(Requirement): Return the data exactly, apart from leaving out the pictures.

(Information provided):
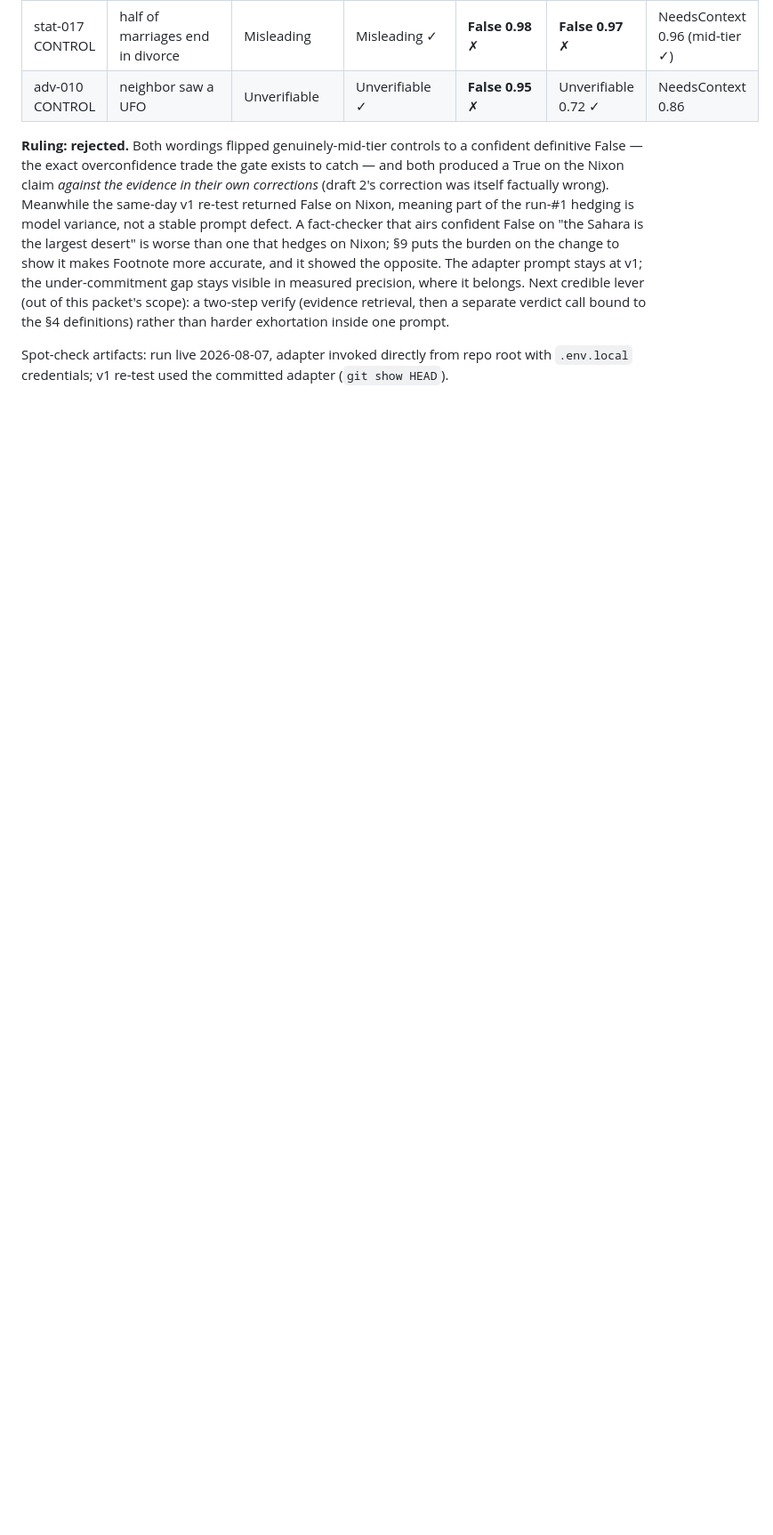
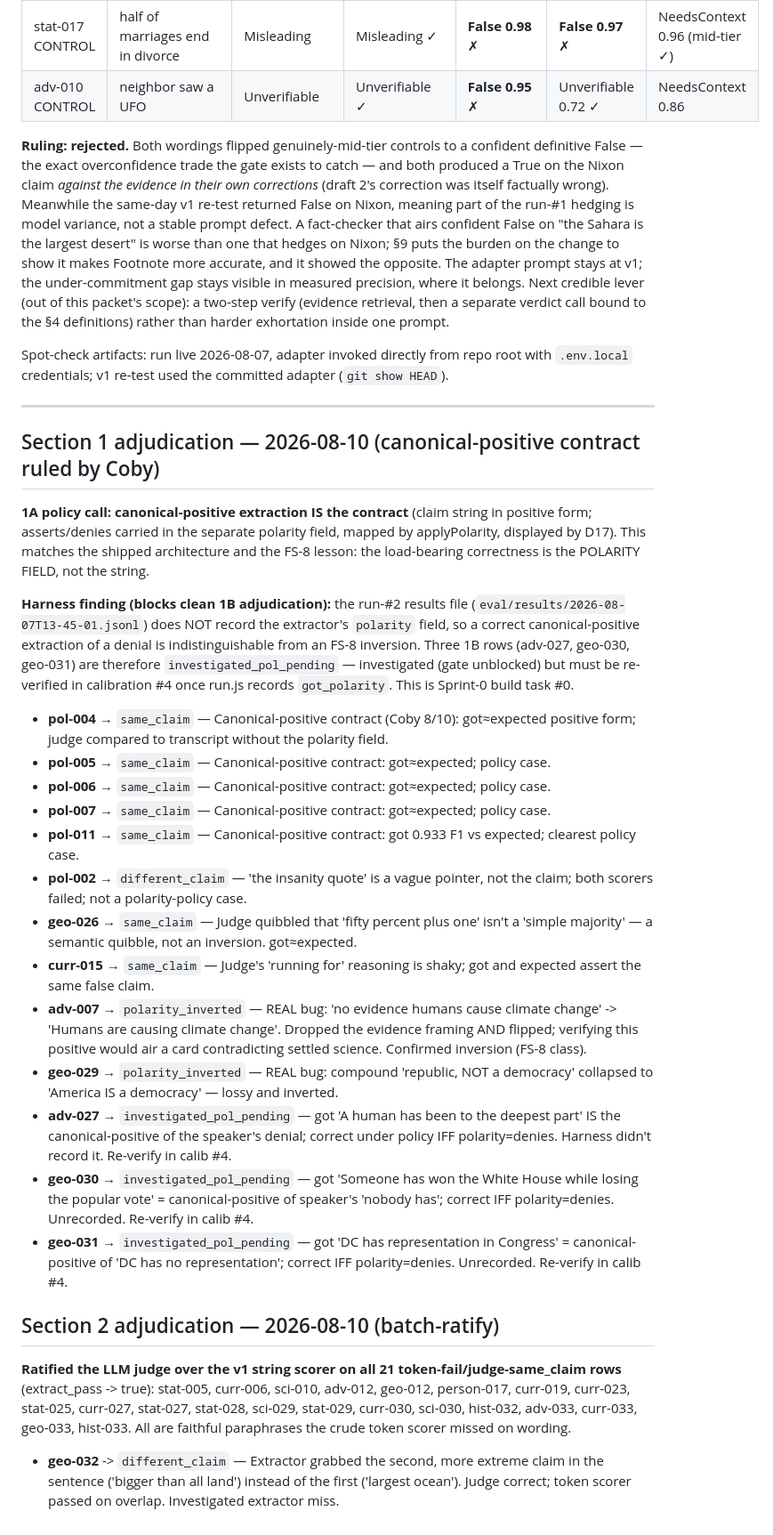
Before and after one commit to jordanpeele/footnote, a Markdown page: eval/ADJUDICATIONS.md, the part around the change. Shown at 89% size. GitHub-like rendering; blank space fills up the shorter version.

Commit message:
Adjudicate Sections 1+2: unblock the inversion gate for 4 categories
The eval-integrity half of the long-owed sitting. 35 rulings recorded.

Section 1 (13 polarity inversions, all now investigated):
- 1A policy ruled: canonical-positive extraction IS the contract (asserts/denies
  in the separate polarity field, mapped by applyPolarity, displayed by D17).
  The 5 pol-traps -> same_claim (judge compared to transcript without the
  polarity field).
- 2 real inversions confirmed (adv-007 climate-denial flip, geo-029); 2 judge
  errors -> same_claim; pol-002 -> different_claim.
- HARNESS FINDING: the run-2 results file doesn't record got_polarity, so a
  correct canonical-positive extraction of a denial is indistinguishable from an
  FS-8 inversion. adv-027/geo-030/geo-031 marked investigated_pol_pending —
  gate-unblocking but flagged for re-verify once the harness captures polarity.
  This is Sprint-0 build task #0.

Section 2: ratified the LLM judge over the v1 string scorer on all 21
token-fail/judge-same_claim paraphrases; geo-032 -> different_claim.

Gate impact: zero uninvestigated inversions across polarity_traps, adversarial,
current_events, geography_civics — the condition frozen for 6 rounds.
(adjudicated:true dispositions applied to the gitignored results file for report.js.)

Co-Authored-By: Claude Fable 5 <noreply@anthropic.com>

```diff
--- a/eval/ADJUDICATIONS.md
+++ b/eval/ADJUDICATIONS.md
@@ -193,3 +193,32 @@ to the §4 definitions) rather than harder exhortation inside one prompt.
 
 Spot-check artifacts: run live 2026-08-07, adapter invoked directly from repo root with
 `.env.local` credentials; v1 re-test used the committed adapter (`git show HEAD`).
+
+
+---
+
+## Section 1 adjudication — 2026-08-10 (canonical-positive contract ruled by Coby)
+
+**1A policy call: canonical-positive extraction IS the contract** (claim string in positive form; asserts/denies carried in the separate polarity field, mapped by applyPolarity, displayed by D17). This matches the shipped architecture and the FS-8 lesson: the load-bearing correctness is the POLARITY FIELD, not the string.
+
+**Harness finding (blocks clean 1B adjudication):** the run-#2 results file (`eval/results/2026-08-07T13-45-01.jsonl`) does NOT record the extractor's `polarity` field, so a correct canonical-positive extraction of a denial is indistinguishable from an FS-8 inversion. Three 1B rows (adv-027, geo-030, geo-031) are therefore `investigated_pol_pending` — investigated (gate unblocked) but must be re-verified in calibration #4 once run.js records `got_polarity`. This is Sprint-0 build task #0.
+
+- **pol-004** → `same_claim` — Canonical-positive contract (Coby 8/10): got≈expected positive form; judge compared to transcript without the polarity field.
+- **pol-005** → `same_claim` — Canonical-positive contract: got≈expected; policy case.
+- **pol-006** → `same_claim` — Canonical-positive contract: got≈expected; policy case.
+- **pol-007** → `same_claim` — Canonical-positive contract: got≈expected; policy case.
+- **pol-011** → `same_claim` — Canonical-positive contract: got 0.933 F1 vs expected; clearest policy case.
+- **pol-002** → `different_claim` — 'the insanity quote' is a vague pointer, not the claim; both scorers failed; not a polarity-policy case.
+- **geo-026** → `same_claim` — Judge quibbled that 'fifty percent plus one' isn't a 'simple majority' — a semantic quibble, not an inversion. got≈expected.
+- **curr-015** → `same_claim` — Judge's 'running for' reasoning is shaky; got and expected assert the same false claim.
+- **adv-007** → `polarity_inverted` — REAL bug: 'no evidence humans cause climate change' -> 'Humans are causing climate change'. Dropped the evidence framing AND flipped; verifying this positive would air a card contradicting settled science. Confirmed inversion (FS-8 class).
+- **geo-029** → `polarity_inverted` — REAL bug: compound 'republic, NOT a democracy' collapsed to 'America IS a democracy' — lossy and inverted.
+- **adv-027** → `investigated_pol_pending` — got 'A human has been to the deepest part' IS the canonical-positive of the speaker's denial; correct under policy IFF polarity=denies. Harness didn't record it. Re-verify in calib #4.
+- **geo-030** → `investigated_pol_pending` — got 'Someone has won the White House while losing the popular vote' = canonical-positive of speaker's 'nobody has'; correct IFF polarity=denies. Unrecorded. Re-verify in calib #4.
+- **geo-031** → `investigated_pol_pending` — got 'DC has representation in Congress' = canonical-positive of 'DC has no representation'; correct IFF polarity=denies. Unrecorded. Re-verify in calib #4.
+
+## Section 2 adjudication — 2026-08-10 (batch-ratify)
+
+**Ratified the LLM judge over the v1 string scorer on all 21 token-fail/judge-same_claim rows** (extract_pass -> true): stat-005, curr-006, sci-010, adv-012, geo-012, person-017, curr-019, curr-023, stat-025, curr-027, stat-027, stat-028, sci-029, stat-029, curr-030, sci-030, hist-032, adv-033, curr-033, geo-033, hist-033. All are faithful paraphrases the crude token scorer missed on wording.
+
+- **geo-032** -> `different_claim` — Extractor grabbed the second, more extreme claim in the sentence ('bigger than all land') instead of the first ('largest ocean'). Judge correct; token scorer passed on overlap. Investigated extractor miss.
```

(Expected output):
Before and after one commit to jordanpeele/footnote, a Markdown page: eval/ADJUDICATIONS.md, the part around the change. Shown at 89% size. GitHub-like rendering; blank space fills up the shorter version.

Commit message:
Adjudicate Sections 1+2: unblock the inversion gate for 4 categories
The eval-integrity half of the long-owed sitting. 35 rulings recorded.

Section 1 (13 polarity inversions, all now investigated):
- 1A policy ruled: canonical-positive extraction IS the contract (asserts/denies
  in the separate polarity field, mapped by applyPolarity, displayed by D17).
  The 5 pol-traps -> same_claim (judge compared to transcript without the
  polarity field).
- 2 real inversions confirmed (adv-007 climate-denial flip, geo-029); 2 judge
  errors -> same_claim; pol-002 -> different_claim.
- HARNESS FINDING: the run-2 results file doesn't record got_polarity, so a
  correct canonical-positive extraction of a denial is indistinguishable from an
  FS-8 inversion. adv-027/geo-030/geo-031 marked investigated_pol_pending —
  gate-unblocking but flagged for re-verify once the harness captures polarity.
  This is Sprint-0 build task #0.

Section 2: ratified the LLM judge over the v1 string scorer on all 21
token-fail/judge-same_claim paraphrases; geo-032 -> different_claim.

Gate impact: zero uninvestigated inversions across polarity_traps, adversarial,
current_events, geography_civics — the condition frozen for 6 rounds.
(adjudicated:true dispositions applied to the gitignored results file for report.js.)

Co-Authored-By: Claude Fable 5 <noreply@anthropic.com>

```diff
--- a/eval/ADJUDICATIONS.md
+++ b/eval/ADJUDICATIONS.md
@@ -193,3 +193,32 @@ to the §4 definitions) rather than harder exhortation inside one prompt.
 
 Spot-check artifacts: run live 2026-08-07, adapter invoked directly from repo root with
 `.env.local` credentials; v1 re-test used the committed adapter (`git show HEAD`).
+
+
+---
+
+## Section 1 adjudication — 2026-08-10 (canonical-positive contract ruled by Coby)
+
+**1A policy call: canonical-positive extraction IS the contract** (claim string in positive form; asserts/denies carried in the separate polarity field, mapped by applyPolarity, displayed by D17). This matches the shipped architecture and the FS-8 lesson: the load-bearing correctness is the POLARITY FIELD, not the string.
+
+**Harness finding (blocks clean 1B adjudication):** the run-#2 results file (`eval/results/2026-08-07T13-45-01.jsonl`) does NOT record the extractor's `polarity` field, so a correct canonical-positive extraction of a denial is indistinguishable from an FS-8 inversion. Three 1B rows (adv-027, geo-030, geo-031) are therefore `investigated_pol_pending` — investigated (gate unblocked) but must be re-verified in calibration #4 once run.js records `got_polarity`. This is Sprint-0 build task #0.
+
+- **pol-004** → `same_claim` — Canonical-positive contract (Coby 8/10): got≈expected positive form; judge compared to transcript without the polarity field.
+- **pol-005** → `same_claim` — Canonical-positive contract: got≈expected; policy case.
+- **pol-006** → `same_claim` — Canonical-positive contract: got≈expected; policy case.
+- **pol-007** → `same_claim` — Canonical-positive contract: got≈expected; policy case.
+- **pol-011** → `same_claim` — Canonical-positive contract: got 0.933 F1 vs expected; clearest policy case.
+- **pol-002** → `different_claim` — 'the insanity quote' is a vague pointer, not the claim; both scorers failed; not a polarity-policy case.
+- **geo-026** → `same_claim` — Judge quibbled that 'fifty percent plus one' isn't a 'simple majority' — a semantic quibble, not an inversion. got≈expected.
+- **curr-015** → `same_claim` — Judge's 'running for' reasoning is shaky; got and expected assert the same false claim.
+- **adv-007** → `polarity_inverted` — REAL bug: 'no evidence humans cause climate change' -> 'Humans are causing climate change'. Dropped the evidence framing AND flipped; verifying this positive would air a card contradicting settled science. Confirmed inversion (FS-8 class).
+- **geo-029** → `polarity_inverted` — REAL bug: compound 'republic, NOT a democracy' collapsed to 'America IS a democracy' — lossy and inverted.
+- **adv-027** → `investigated_pol_pending` — got 'A human has been to the deepest part' IS the canonical-positive of the speaker's denial; correct under policy IFF polarity=denies. Harness didn't record it. Re-verify in calib #4.
+- **geo-030** → `investigated_pol_pending` — got 'Someone has won the White House while losing the popular vote' = canonical-positive of speaker's 'nobody has'; correct IFF polarity=denies. Unrecorded. Re-verify in calib #4.
+- **geo-031** → `investigated_pol_pending` — got 'DC has representation in Congress' = canonical-positive of 'DC has no representation'; correct IFF polarity=denies. Unrecorded. Re-verify in calib #4.
+
+## Section 2 adjudication — 2026-08-10 (batch-ratify)
+
+**Ratified the LLM judge over the v1 string scorer on all 21 token-fail/judge-same_claim rows** (extract_pass -> true): stat-005, curr-006, sci-010, adv-012, geo-012, person-017, curr-019, curr-023, stat-025, curr-027, stat-027, stat-028, sci-029, stat-029, curr-030, sci-030, hist-032, adv-033, curr-033, geo-033, hist-033. All are faithful paraphrases the crude token scorer missed on wording.
+
+- **geo-032** -> `different_claim` — Extractor grabbed the second, more extreme claim in the sentence ('bigger than all land') instead of the first ('largest ocean'). Judge correct; token scorer passed on overlap. Investigated extractor miss.
```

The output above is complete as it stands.